Located at 70 Eu Tong Sen Street, the Yue Hwa Chinese Products Building has weathered through the evolution of the Chinatown historical district.
Constructed in 1927, this building was named “Nam Tin(南天)”, which means “Southern Sky” in Cantonese. Perhaps this was an allusion to its towering prominence; reaching up six stories high, Nam Tin was the tallest building in Chinatown at the time.
Built and designed by reputable architectural firm Swan & Maclaren, the structure’s design was heavily inspired by the Modern Movement of the time. A limited budget kept trimmings to the minimalsimple ledges and projecting canopies adorn its large windows.
Bold, horizontal lines span across a plain-looking façade, alternated with vertical recesses to add to its visual dynamics. On the upper floors, wrought iron arches and double-lamp posts were added as embellishments, creating a chic appearance that was very fashionable in the 1930s. The building’s functional architectural design is a statement of early modern Singapore architecture.
Once owned by Lum Chang Holdings, Nam Tin building was leased to several tenants—principally the Great Southern Hotel. The opening ceremony was carried out with much fanfare on 5 February 1927, which included distinguished guests such as the Acting Consul-General of China.
In some ways, the Great Southern Hotel brought many firsts to Singapore’s hospitality industry. The hotel was equipped with a lift—a rarity and source of wonderment during the 1920s. Additionally, this was the first prestigious hotel to cater specially to Chinese travellers; other deluxe hotels at the time were typically catered for Westerners.
The building was designed for lease to different tenants. Aside the Great Southern Hotel utilising the second and third floors as guest sleeping accommodation, the popular Nam Tin Restaurant, famed Southern Cabaret nightclub and a roof garden tea house occupied the fourth, fifth and sixth floors respectively. The ground floor was reserved for office and shops.

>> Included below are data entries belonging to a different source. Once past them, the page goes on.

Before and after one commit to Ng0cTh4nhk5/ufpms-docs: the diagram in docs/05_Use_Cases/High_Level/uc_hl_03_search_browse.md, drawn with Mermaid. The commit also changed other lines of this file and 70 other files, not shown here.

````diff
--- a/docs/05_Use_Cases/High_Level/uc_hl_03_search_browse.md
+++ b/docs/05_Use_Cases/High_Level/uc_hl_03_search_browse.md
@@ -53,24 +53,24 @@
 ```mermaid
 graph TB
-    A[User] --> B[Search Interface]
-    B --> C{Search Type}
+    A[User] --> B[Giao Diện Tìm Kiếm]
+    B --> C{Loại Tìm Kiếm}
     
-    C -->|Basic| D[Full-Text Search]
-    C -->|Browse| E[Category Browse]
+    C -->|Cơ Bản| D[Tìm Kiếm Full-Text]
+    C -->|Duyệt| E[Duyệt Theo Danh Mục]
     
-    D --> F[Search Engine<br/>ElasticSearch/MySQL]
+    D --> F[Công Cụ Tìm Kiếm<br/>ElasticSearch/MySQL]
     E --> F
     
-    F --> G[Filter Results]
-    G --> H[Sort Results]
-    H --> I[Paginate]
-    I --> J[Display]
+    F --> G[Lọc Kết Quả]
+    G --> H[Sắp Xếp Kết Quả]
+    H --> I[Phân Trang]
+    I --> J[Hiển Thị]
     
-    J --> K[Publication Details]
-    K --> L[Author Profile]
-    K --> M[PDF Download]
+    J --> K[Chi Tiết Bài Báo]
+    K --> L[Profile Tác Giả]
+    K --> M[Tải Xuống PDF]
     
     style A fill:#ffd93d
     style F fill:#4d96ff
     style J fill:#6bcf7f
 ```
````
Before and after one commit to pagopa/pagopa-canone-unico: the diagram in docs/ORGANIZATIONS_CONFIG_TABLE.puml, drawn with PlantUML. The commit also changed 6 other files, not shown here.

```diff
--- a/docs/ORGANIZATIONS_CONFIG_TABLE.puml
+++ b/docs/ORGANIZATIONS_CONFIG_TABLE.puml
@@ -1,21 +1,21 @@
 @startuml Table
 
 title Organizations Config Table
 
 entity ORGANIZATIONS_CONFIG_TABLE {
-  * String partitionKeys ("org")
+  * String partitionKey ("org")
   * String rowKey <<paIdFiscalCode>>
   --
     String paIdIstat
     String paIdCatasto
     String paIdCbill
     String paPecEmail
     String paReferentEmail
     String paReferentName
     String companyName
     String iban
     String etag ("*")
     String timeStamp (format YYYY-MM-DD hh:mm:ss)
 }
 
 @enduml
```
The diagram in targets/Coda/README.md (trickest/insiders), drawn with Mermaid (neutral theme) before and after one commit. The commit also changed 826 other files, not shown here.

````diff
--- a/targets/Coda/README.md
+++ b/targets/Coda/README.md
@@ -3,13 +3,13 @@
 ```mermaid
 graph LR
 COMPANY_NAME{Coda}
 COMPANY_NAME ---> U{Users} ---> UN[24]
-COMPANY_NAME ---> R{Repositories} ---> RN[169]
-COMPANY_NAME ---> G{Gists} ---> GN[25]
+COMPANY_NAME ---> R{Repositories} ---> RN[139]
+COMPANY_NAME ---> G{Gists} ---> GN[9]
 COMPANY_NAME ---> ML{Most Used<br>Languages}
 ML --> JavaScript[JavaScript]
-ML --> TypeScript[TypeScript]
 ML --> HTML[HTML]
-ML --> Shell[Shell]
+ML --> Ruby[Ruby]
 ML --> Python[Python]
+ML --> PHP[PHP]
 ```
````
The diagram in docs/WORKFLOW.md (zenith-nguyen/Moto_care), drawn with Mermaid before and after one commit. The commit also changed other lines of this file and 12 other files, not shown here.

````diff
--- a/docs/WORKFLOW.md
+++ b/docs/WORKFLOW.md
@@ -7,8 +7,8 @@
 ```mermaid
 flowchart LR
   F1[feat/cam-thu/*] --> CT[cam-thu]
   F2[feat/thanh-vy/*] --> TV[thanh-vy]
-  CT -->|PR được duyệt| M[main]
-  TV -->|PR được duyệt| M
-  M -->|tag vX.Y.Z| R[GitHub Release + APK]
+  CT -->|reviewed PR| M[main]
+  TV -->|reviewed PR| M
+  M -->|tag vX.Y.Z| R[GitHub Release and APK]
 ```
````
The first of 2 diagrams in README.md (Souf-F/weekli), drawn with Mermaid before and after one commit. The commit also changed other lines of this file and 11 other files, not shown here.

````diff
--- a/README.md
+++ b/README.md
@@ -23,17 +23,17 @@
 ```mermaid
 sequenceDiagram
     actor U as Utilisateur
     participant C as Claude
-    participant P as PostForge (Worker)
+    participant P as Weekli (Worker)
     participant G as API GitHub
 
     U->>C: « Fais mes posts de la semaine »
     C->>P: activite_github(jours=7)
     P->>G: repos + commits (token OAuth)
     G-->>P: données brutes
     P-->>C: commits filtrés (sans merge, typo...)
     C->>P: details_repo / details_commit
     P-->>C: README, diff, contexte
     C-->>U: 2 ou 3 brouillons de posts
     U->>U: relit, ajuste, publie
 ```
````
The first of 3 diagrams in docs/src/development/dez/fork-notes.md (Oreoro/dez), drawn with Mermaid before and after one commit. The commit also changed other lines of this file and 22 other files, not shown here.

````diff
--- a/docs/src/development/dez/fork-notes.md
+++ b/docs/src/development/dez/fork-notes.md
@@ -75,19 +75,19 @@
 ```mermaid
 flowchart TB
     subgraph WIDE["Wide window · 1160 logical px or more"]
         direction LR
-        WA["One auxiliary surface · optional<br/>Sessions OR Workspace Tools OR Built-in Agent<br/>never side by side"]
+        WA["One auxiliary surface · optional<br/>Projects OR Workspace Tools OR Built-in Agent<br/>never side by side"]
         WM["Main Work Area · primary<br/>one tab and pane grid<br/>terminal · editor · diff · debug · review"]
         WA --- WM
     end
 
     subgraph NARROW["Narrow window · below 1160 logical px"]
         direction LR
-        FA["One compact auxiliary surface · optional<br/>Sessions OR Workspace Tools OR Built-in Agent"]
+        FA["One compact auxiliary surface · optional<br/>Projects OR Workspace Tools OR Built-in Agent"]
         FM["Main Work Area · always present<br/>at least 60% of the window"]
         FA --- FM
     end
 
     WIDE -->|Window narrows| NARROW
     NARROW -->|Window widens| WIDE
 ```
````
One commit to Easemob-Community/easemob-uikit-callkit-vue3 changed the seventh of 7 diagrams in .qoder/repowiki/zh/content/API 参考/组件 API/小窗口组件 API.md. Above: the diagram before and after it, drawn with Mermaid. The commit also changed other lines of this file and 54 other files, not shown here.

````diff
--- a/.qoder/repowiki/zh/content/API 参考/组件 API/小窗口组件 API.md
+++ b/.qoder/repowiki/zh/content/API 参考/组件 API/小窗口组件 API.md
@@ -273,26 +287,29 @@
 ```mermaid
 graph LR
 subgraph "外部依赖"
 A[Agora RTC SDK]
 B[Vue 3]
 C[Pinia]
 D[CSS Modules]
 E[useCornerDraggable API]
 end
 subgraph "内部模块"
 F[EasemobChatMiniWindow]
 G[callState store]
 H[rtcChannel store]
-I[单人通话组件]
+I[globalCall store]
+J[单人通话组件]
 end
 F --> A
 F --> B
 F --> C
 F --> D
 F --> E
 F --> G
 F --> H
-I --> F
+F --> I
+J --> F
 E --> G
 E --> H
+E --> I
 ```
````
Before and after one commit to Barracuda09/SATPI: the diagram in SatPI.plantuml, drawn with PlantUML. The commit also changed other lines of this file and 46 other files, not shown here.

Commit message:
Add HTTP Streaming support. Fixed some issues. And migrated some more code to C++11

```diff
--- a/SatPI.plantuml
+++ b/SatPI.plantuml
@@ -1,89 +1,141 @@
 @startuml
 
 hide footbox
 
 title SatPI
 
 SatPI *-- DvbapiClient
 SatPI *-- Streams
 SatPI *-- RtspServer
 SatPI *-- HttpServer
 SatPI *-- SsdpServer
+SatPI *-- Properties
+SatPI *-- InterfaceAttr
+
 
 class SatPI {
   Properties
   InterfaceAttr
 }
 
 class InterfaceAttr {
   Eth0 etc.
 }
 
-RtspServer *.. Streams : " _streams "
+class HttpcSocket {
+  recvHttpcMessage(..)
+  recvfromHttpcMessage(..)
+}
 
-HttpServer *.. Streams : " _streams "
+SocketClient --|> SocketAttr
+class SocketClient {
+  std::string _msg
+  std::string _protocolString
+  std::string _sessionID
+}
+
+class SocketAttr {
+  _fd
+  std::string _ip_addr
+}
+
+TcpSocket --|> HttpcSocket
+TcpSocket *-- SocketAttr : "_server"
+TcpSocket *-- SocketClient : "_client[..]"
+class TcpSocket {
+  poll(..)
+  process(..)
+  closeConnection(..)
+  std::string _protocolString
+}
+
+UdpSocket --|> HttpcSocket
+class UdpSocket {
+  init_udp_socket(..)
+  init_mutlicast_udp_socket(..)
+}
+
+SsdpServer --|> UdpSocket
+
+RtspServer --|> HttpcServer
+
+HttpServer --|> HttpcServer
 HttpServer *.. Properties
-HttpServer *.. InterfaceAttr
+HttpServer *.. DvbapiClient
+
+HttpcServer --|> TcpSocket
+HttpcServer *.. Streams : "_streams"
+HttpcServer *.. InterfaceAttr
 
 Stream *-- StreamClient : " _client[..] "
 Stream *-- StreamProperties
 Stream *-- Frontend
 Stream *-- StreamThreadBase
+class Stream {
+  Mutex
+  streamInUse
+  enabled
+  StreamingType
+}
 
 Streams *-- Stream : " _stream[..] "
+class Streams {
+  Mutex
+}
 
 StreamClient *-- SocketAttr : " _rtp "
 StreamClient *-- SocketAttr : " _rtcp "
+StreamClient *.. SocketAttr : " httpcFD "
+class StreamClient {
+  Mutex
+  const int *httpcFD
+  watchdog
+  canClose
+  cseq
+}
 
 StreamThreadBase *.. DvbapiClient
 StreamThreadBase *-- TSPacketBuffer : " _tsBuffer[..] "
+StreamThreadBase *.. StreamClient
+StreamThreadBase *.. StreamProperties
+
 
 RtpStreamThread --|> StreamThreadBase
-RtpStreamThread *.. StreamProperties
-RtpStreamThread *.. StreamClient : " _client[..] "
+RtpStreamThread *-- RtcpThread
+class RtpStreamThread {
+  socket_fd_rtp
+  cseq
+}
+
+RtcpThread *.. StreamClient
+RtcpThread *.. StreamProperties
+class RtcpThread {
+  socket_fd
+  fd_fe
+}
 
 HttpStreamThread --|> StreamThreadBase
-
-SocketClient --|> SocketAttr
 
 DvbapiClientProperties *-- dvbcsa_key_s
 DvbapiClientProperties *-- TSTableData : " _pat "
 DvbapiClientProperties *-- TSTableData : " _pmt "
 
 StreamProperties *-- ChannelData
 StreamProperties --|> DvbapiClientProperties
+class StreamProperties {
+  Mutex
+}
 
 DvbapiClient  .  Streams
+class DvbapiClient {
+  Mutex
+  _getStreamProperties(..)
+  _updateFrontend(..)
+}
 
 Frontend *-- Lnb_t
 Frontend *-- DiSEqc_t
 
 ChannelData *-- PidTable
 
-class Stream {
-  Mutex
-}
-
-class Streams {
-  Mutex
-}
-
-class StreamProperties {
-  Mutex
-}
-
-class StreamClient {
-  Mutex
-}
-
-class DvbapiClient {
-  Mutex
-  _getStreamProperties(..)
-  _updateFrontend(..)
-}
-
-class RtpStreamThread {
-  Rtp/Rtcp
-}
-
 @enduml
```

As business waned, the building was bought over by Yu Kwok Chun, a Hong Kong businessman, who converted Nam Tin into the flagship store of Yue Hwa Chinese Products. The extensive renovation works—costing $25 million dollars and spanning four years from 1994 to 1998—opened the building’s interior space to fit its new function as a departmental store. Its external facade—gazetted by the Urban Redevelopment Authority (URA) for conservation—was lovingly retained and restored. Thus, the present-day building, as it stands at 70 Eu Tong Seng Street, has been accurately conserved to reflect the Chinatown of old.
This is a conserved building(s) by the Urban Redevelopment Authority (URA), please visit URA’s Conservation Portal for more details.
Buildings and sites featured on Roots.SG are part of our efforts to raise awareness of our heritage; a listing on Roots.SG does not imply any form of preservation or conservation status, unless it is mentioned in the article. The information in this article is valid as of October 2019 and is not intended to be an exhaustive history of the site/building.